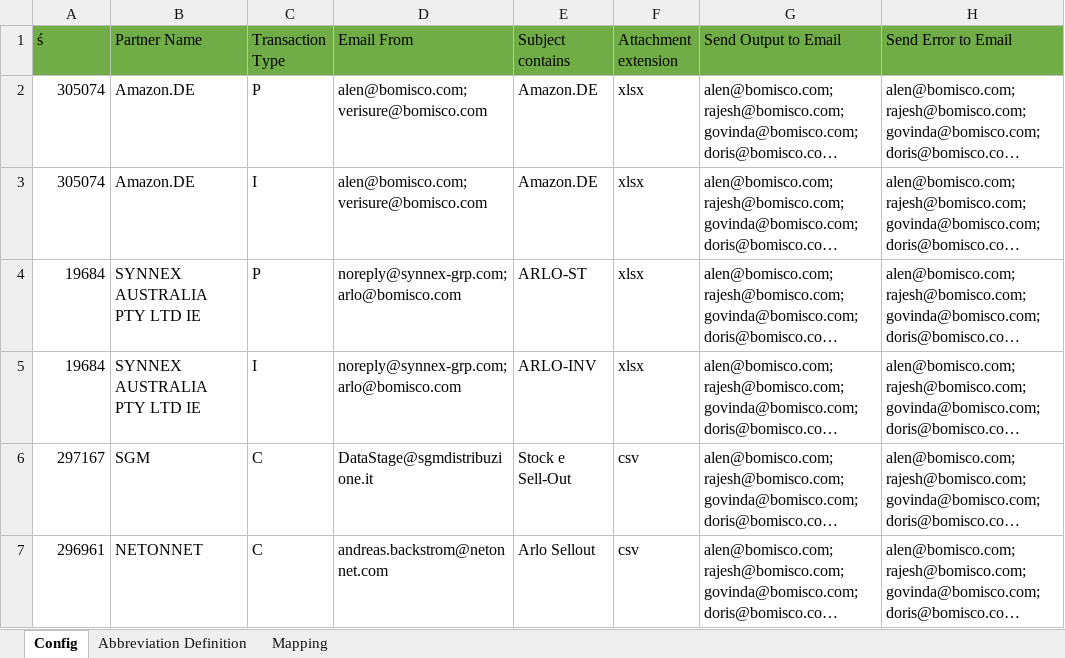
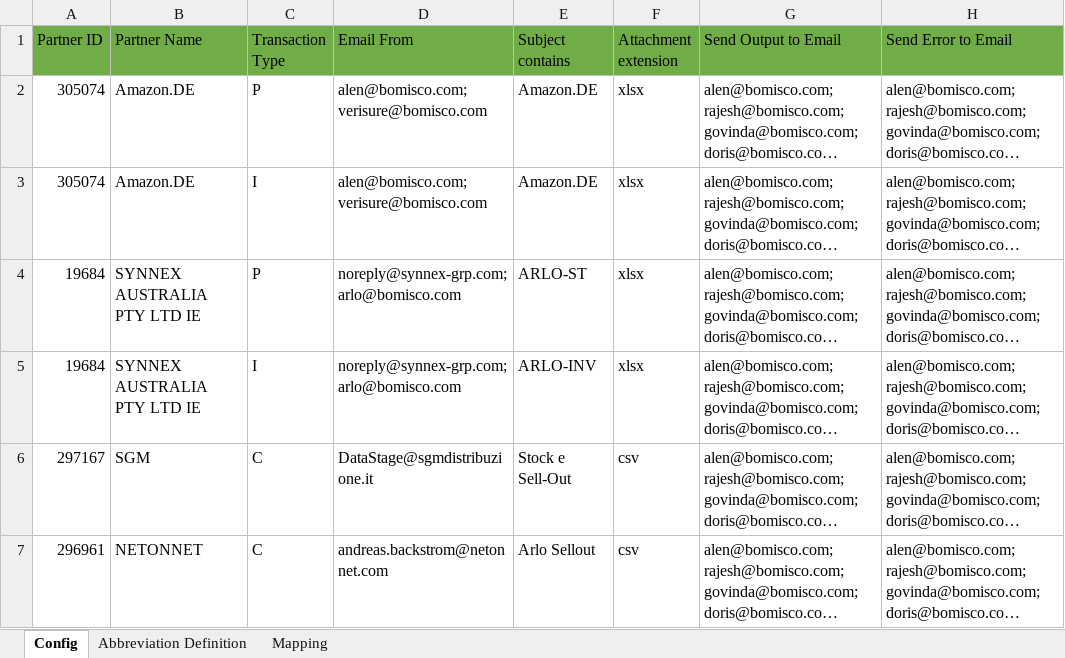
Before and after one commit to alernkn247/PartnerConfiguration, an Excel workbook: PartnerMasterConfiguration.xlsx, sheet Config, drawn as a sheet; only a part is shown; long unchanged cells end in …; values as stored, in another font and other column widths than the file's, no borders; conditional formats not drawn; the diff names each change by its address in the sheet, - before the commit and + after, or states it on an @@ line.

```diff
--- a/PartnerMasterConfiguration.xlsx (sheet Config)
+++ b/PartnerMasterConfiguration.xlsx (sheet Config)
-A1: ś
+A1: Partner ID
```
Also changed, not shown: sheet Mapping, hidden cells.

» **TASK PROMPT**
Reprint the listing above exactly, without images.

» **SOLUTION FOR THIS EXERCISE**
Before and after one commit to alernkn247/PartnerConfiguration, an Excel workbook: PartnerMasterConfiguration.xlsx, sheet Config, drawn as a sheet; only a part is shown; long unchanged cells end in …; values as stored, in another font and other column widths than the file's, no borders; conditional formats not drawn; the diff names each change by its address in the sheet, - before the commit and + after, or states it on an @@ line.

```diff
--- a/PartnerMasterConfiguration.xlsx (sheet Config)
+++ b/PartnerMasterConfiguration.xlsx (sheet Config)
-A1: ś
+A1: Partner ID
```
Also changed, not shown: sheet Mapping, hidden cells.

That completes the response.